# WHAT NEEDS TO BE DONE:
Every line of the records that holds the word "styles" should be copied.

# DATASET RECORDS:
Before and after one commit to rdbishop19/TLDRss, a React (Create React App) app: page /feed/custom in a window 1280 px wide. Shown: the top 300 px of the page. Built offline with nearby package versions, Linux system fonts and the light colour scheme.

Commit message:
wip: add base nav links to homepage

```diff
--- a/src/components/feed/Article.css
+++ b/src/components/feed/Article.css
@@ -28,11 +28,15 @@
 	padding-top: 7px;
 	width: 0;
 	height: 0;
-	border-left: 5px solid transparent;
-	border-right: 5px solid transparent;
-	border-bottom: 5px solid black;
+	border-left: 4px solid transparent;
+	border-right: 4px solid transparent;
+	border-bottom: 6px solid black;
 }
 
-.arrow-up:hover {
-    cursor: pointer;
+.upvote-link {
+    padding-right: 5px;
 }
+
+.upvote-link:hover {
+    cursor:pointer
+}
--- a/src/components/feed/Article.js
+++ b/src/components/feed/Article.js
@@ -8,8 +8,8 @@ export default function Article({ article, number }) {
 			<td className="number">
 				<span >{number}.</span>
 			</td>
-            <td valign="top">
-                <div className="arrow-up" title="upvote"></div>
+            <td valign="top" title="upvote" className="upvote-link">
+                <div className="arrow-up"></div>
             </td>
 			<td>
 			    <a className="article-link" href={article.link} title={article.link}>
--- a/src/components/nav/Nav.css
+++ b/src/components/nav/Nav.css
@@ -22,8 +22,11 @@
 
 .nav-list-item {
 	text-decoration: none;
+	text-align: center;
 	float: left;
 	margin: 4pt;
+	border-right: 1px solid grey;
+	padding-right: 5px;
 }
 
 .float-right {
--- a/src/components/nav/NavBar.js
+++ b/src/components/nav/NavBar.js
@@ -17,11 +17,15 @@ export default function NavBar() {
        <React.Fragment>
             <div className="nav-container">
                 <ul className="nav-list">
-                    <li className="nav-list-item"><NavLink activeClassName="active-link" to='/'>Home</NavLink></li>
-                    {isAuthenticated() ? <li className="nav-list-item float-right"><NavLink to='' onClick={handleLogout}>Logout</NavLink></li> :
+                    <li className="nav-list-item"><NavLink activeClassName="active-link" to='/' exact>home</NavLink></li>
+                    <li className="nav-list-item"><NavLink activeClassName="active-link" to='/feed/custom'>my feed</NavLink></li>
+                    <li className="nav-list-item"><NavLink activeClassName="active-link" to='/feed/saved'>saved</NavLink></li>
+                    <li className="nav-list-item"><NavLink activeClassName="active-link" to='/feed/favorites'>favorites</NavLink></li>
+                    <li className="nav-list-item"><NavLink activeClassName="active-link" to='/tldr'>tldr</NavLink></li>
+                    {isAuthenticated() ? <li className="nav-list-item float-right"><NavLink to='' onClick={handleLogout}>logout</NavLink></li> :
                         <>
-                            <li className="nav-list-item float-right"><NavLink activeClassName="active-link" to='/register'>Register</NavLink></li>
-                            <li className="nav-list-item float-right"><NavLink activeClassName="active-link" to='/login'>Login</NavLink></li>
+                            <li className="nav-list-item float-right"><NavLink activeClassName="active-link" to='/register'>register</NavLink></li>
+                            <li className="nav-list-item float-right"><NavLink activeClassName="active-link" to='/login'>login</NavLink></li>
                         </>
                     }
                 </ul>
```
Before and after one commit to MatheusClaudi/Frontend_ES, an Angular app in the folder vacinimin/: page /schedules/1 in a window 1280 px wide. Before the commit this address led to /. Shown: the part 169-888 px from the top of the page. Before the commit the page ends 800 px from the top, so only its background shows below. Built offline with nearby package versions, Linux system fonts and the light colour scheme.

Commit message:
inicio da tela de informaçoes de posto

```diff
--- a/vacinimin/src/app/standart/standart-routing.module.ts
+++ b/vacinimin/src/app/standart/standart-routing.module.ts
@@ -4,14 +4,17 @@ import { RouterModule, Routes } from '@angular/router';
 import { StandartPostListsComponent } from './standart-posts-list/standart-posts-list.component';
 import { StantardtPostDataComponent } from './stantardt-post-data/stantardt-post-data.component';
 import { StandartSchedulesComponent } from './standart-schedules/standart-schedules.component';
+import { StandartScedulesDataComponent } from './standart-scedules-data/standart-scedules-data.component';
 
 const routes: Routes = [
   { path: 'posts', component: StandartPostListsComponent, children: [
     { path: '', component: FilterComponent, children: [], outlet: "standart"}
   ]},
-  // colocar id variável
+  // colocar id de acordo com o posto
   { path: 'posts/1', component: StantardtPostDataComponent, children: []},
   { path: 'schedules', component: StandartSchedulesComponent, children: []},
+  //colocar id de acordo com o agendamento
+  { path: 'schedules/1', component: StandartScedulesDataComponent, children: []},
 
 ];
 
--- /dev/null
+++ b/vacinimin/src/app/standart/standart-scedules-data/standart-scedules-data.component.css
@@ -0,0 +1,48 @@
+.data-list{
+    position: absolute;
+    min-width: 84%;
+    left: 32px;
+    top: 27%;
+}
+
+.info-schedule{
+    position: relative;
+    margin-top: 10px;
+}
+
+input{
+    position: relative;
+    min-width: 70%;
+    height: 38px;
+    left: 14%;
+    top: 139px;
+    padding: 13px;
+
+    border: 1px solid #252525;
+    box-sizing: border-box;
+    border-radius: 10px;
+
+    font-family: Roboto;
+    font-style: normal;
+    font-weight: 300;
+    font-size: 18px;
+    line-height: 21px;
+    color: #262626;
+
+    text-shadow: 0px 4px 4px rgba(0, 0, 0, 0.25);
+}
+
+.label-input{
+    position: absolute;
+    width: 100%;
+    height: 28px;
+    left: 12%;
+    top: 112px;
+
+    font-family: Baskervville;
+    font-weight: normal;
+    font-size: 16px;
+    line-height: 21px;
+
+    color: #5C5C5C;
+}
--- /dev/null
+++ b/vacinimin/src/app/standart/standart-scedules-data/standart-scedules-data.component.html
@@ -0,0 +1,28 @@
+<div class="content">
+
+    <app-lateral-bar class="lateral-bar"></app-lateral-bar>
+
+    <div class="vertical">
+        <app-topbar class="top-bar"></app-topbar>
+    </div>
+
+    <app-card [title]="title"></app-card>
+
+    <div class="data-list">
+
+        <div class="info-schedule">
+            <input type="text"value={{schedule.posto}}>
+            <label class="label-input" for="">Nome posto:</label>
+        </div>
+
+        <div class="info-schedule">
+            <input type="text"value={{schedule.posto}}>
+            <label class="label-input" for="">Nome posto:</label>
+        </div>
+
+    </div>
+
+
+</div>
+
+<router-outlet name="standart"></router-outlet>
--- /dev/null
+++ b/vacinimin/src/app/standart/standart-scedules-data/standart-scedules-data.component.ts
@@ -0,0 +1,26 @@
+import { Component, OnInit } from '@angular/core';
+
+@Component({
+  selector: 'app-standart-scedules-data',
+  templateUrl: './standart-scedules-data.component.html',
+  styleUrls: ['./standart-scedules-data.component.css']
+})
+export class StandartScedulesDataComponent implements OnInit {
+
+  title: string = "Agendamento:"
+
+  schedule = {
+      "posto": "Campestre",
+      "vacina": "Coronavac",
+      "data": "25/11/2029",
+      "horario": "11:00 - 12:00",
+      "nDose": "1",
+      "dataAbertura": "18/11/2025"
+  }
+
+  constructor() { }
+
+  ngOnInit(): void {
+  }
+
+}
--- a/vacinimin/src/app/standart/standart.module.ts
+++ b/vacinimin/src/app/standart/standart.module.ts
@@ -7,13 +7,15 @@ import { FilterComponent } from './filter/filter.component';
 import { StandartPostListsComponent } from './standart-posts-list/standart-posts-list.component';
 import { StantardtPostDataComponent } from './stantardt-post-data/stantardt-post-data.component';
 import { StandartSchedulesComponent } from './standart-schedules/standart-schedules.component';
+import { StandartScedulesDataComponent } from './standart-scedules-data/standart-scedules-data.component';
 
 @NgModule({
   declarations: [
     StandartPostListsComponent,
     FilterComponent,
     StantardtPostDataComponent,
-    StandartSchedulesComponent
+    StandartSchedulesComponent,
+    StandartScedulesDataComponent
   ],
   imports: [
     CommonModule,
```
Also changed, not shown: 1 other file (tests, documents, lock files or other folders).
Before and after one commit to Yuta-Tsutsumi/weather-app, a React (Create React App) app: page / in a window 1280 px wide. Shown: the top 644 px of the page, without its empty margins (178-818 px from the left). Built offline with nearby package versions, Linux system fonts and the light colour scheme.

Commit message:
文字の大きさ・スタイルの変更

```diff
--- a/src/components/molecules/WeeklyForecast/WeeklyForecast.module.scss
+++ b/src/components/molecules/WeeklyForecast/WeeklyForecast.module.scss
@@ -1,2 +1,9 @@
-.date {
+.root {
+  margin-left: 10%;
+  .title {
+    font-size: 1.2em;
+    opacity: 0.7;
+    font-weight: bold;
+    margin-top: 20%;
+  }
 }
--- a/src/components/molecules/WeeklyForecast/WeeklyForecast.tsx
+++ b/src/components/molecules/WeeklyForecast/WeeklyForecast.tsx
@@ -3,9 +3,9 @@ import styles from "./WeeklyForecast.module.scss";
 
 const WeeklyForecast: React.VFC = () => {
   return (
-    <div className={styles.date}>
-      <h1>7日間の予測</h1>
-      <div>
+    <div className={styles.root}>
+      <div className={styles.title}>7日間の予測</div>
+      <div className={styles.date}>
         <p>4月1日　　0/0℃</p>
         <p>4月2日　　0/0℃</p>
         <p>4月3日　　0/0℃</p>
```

# EXERCISE OUTPUT:
@@ -3,9 +3,9 @@ import styles from "./WeeklyForecast.module.scss";
-    <div className={styles.date}>
+    <div className={styles.root}>
+      <div className={styles.title}>7日間の予測</div>
+      <div className={styles.date}>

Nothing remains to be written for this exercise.